Cree’s long-standing plan to sell its Wolfspeed subsidiary to Europe’s largest semiconductor company for $850 million is in jeopardy because of objections from the U.S. government.
Shares of the Durham-based company fell 6 percent in early trading Thursday after it announced that the Committee on Foreign Investment in the United States has indicated that it is unlikely to approve the transaction “in its current form.” The committee is an inter-agency group that reviews proposed sales to foreign entities to determine their impact on national security.
Cree said it is exploring with Germany-based Infineon Technologies whether their deal can be modified in a way that would pass regulatory muster.
Consequently, “the likelihood or timing of closing the transaction is uncertain,” Cree reported in its announcement.
Wolfspeed is based in Durham and has 550 employees. Its power components are used in computer servers, uninterruptible power supplies and for solar energy. Its RF transistors and integrated circuits are used in radar and telecommunications systems.
The deal announced in July also includes a silicon carbide wafe manufacturing operation, related to the Wolfspeed business, that is based in Durham.
Cree has been planning to use the proceeds of the deal – $585 million after taxes – to accelerate the growth of its core LED lighting business. Cree makes LED light bulbs, which are sold exclusively by Home Depot, as well as indoor and outdoor LED light fixtures that other companies use in LED lights. Its LEDs illuminate mobile phones, televisions, electric signs and car dashboards.
JMP Securities analyst Joseph Osha downgraded his rating of Cree stock from market outperform to market perform – the equivalent of changing the rating from a buy to a hold – in light of Cree’s announcement.
Cowen & Co. analyst Jeffrey Osborne wrote in a research report that although he’s not taking a stance on whether the deal will ultimately be approved, investors who are bullish on Cree have been counting on the proceeds of the sale to be used for “badly needed” acquisitions and to accelerate the company’s stock buyback plans.

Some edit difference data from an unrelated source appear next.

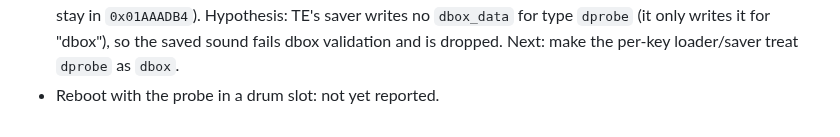
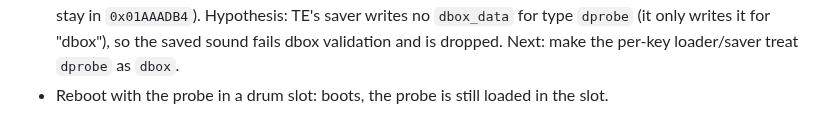
Before and after one commit to wsbuck/op1-overdub, a Markdown page: notes/LOG.md, the part around the change. Rendered like a GitHub page.

Commit message:
LOG: DRUMPROBE survives a reboot in a drum slot

```diff
--- a/notes/LOG.md
+++ b/notes/LOG.md
@@ -680,4 +680,4 @@
 - Report: which keys sound and the pitch order; noise on alternate keys; whether each knob changes the sound and the K values; the K ranges; velocity (MIDI); save/load/reboot; any crash or assert text (photo).
 - Result (2026-10-14, device): boots; synth, drum sampler and dbox unchanged. `drum probe` is listed alphabetically in the dbox folder (row 4). All 24 keys play, pitch rising per key, noise on alternate keys. Knobs edit only the pressed key and are audible. Screen photo: ID 18, IN 3, ROW 1 (row 9 copied); dbox ranges K0 -24320..24832 (S 6208), K1-K6 0..32767 (S 10485, K4 4915), K7 S 8192; worst render 29,820 cycles per call (233 per sample, budget 76,800). Rendered values lag the written ones until the key is hit again (note-on reads the params). Velocity over MIDI not tested.
 - **Saving fails**: saving the sound doesn't create a snapshot. Per-key edits survive switching drum slots (they stay in `0x01AAADB4`). Hypothesis: TE's saver writes no `dbox_data` for type `dprobe` (it only writes it for "dbox"), so the saved sound fails dbox validation and is dropped. Next: make the per-key loader/saver treat `dprobe` as `dbox`.
-- Reboot with the probe in a drum slot: not yet reported.
+- Reboot with the probe in a drum slot: boots, the probe is still loaded in the slot.
```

Osborne also noted that the Committee on Foreign Investment has had the LED market in its sights in recent years and has blocked two proposed sales to companies in China.
If the sale to Infineon ends up being aborted, Osborne wrote, Cree could return to its original plan of spinning off Wolfspeed into a separate publicly traded company.
Cree shares were trading at $26.37, down $1.58, Thursday morning.